Akihiko Miyoshi was born in Japan and has lived at length in several countries, including Japan, Argentina and the United States. His initial field of undergraduate and graduate study was computer engineering with a focus on real-time and computer operating systems. As Miyoshi explained in a recent conversation, his journey has been less about leaving one country for another and more about migrating from computer engineering to art, and more specifically to photography.

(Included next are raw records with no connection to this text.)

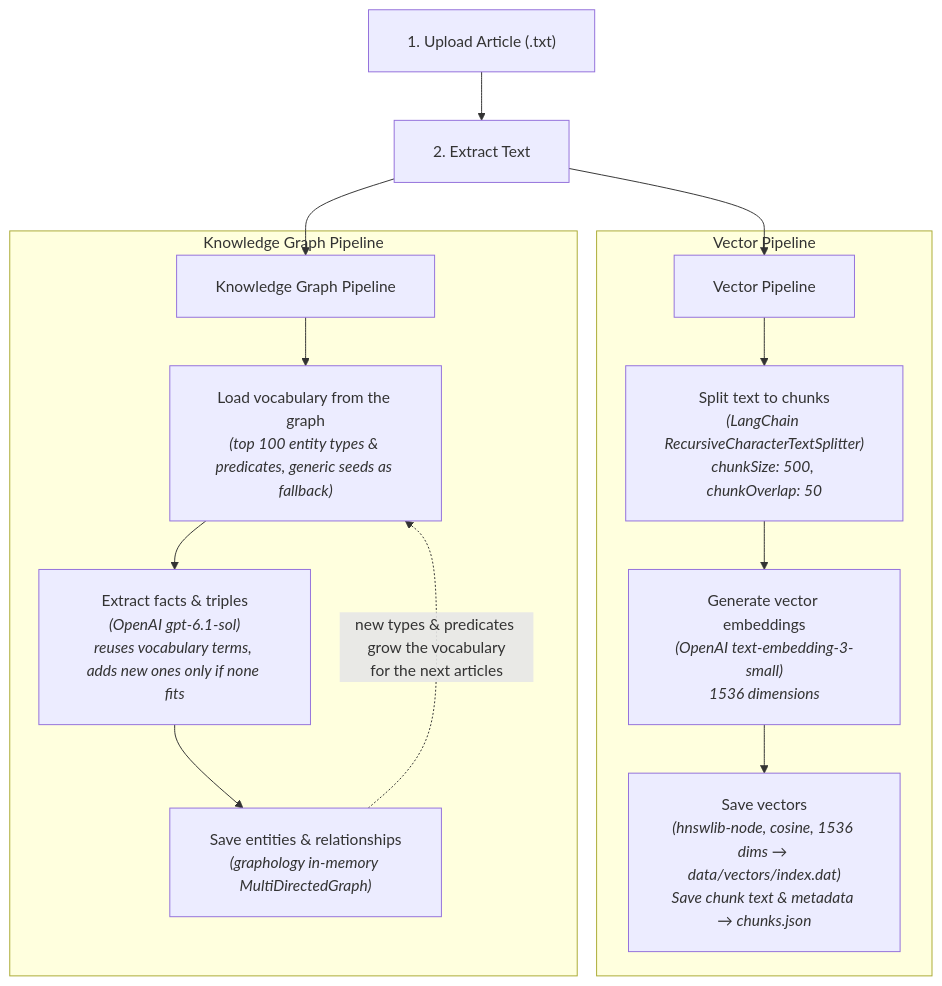
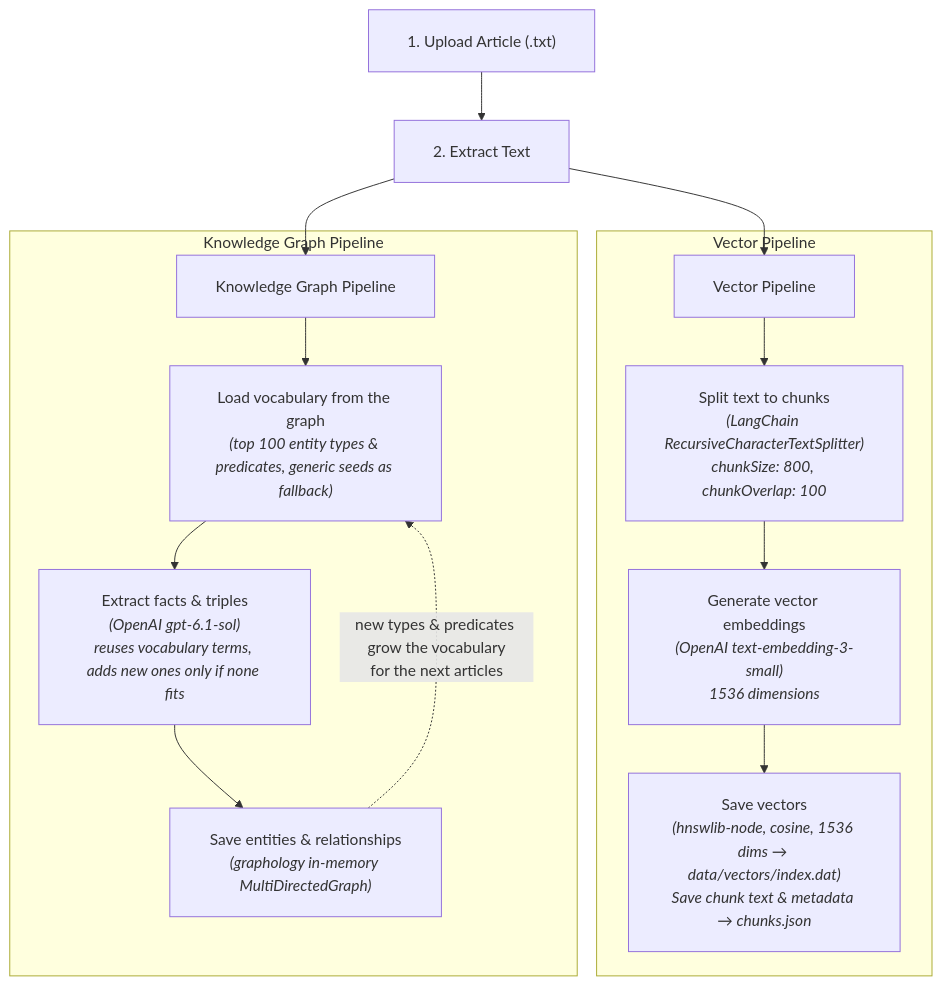
The first of 2 diagrams in README.md (NickRumenov1/next-insights-rag), drawn with Mermaid before and after one commit. The commit also changed 6 other files, not shown here.

````diff
--- a/README.md
+++ b/README.md
@@ -46,21 +46,21 @@
 ```mermaid
 %%{init: {"themeVariables": {"fontSize": "16"}, "flowchart": {"padding": 20, "nodeSpacing": 40, "rankSpacing": 50}}}%%
 flowchart TD
     Upload["1. Upload Article (.txt)"] --> Extract["2. Extract Text"]
     
     Extract --> VectorPipeline["Vector Pipeline"]
     Extract --> GraphPipeline["Knowledge Graph Pipeline"]
 
     subgraph Vector Pipeline
-        VectorPipeline --> Split["Split text to chunks<br/><i>(LangChain RecursiveCharacterTextSplitter)</i><br/><i>chunkSize: 500, chunkOverlap: 50</i>"]
+        VectorPipeline --> Split["Split text to chunks<br/><i>(LangChain RecursiveCharacterTextSplitter)</i><br/><i>chunkSize: 800, chunkOverlap: 100</i>"]
         Split --> Embed["Generate vector embeddings<br/><i>(OpenAI text-embedding-3-small)</i><br/><i>1536 dimensions</i>"]
         Embed --> SaveVector["Save vectors<br/><i>(hnswlib-node, cosine, 1536 dims → data/vectors/index.dat)</i><br/><i>Save chunk text & metadata → chunks.json</i>"]
     end
 
     subgraph Knowledge Graph Pipeline
         GraphPipeline --> Vocab["Load vocabulary from the graph<br/><i>(top 100 entity types & predicates, generic seeds as fallback)</i>"]
         Vocab --> Facts["Extract facts & triples<br/><i>(OpenAI gpt-6.1-sol)</i><br/><i>reuses vocabulary terms, adds new ones only if none fits</i>"]
         Facts --> SaveGraph["Save entities & relationships<br/><i>(graphology in-memory MultiDirectedGraph)</i>"]
         SaveGraph -. "new types & predicates grow the vocabulary<br/>for the next articles" .-> Vocab
     end
 ```
````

The Art Gym is presenting digital photographs, including works from his 18% Gray and Gray Card series. In his writings about these series Miyoshi emphasizes his interest in addressing the norms and standards of photographic practice. A gray card is a tool that photographers use to produce consistent exposure. However, gray is neither colorless nor neutral; it is made up of the primary colors red, green and blue (RGB). Miyoshi's photographs of a computer screen displaying monochromatic gray images separated into RGB colors reveal a variety of colorful moiré patterns rather than monochrome sameness.
Like Horatio Law's changing relationship of color to gray in Caught Between the Stripes, and Sang-ah Choi's use of gray for images of herself, her husband, Mickey and Minnie in the otherwise colorful Welcome to America, Miyoshi asks us to consider the subtleties and complexity of the color gray and the meaning of its use in art.
Sang-ah Choi grew up and earned bachelor's and master's degrees in art before moving to the U.S. in 1997.
Choi's Welcome to America (2007) conveys the mixed messages and emotions she experienced in applying for a green card, the identity card for permanent residents who are not citizens of the United States. In the painting, the identities of Choi and her husband are obscured as the two find themselves depicted as monochrome cartoon characters, overdrawn with coloring book style outlines of Mayflower era pilgrims, dwarfed by oversized suit wearing Mickey and Minnie Mouse and surrounded by a landscape of brightly colored products and corporate logos.
In other works, Choi draws on her knowledge of Asian and Western art traditions and theory to articulate her response to American culture. In her 2008 Transcontinental Flower and Bird Painting—New York to Oregon, Choi interprets her 2005 cross-country drive to make a new home in Oregon by referencing traditional Korean flower and bird genre painting.
The Art Gym is showing selected photographs from Motoya Nakamura's Being Pulled series. Nakamura moved from Japan to the United States at the age of 26 and like many immigrants, feels the constant pull of two cultures. The artist lives with his wife and sons in Portland, and they travel to Japan to see his family when they can.
Many of the Being Pulled photographs chronicle Nakamura's sons' childhood as he attempts to be their bridge between two cultures and multiple generations. In one image, they sit awkwardly at a formal dinner in Japan, dressed in clothing they would never wear at home in the U.S. In another, one son is shown riding public transportation with his grandmother and grandfather, each absorbed in a separate world. Back in Portland, Nakamura takes them to Oaks Park, its vintage rides reminding him of his own childhood outings with his grandmother to a favorite amusement park in Japan. Many immigrants describe a sense of living in between, of being suspended between two cultures, or as Nakamura expresses it, being pulled.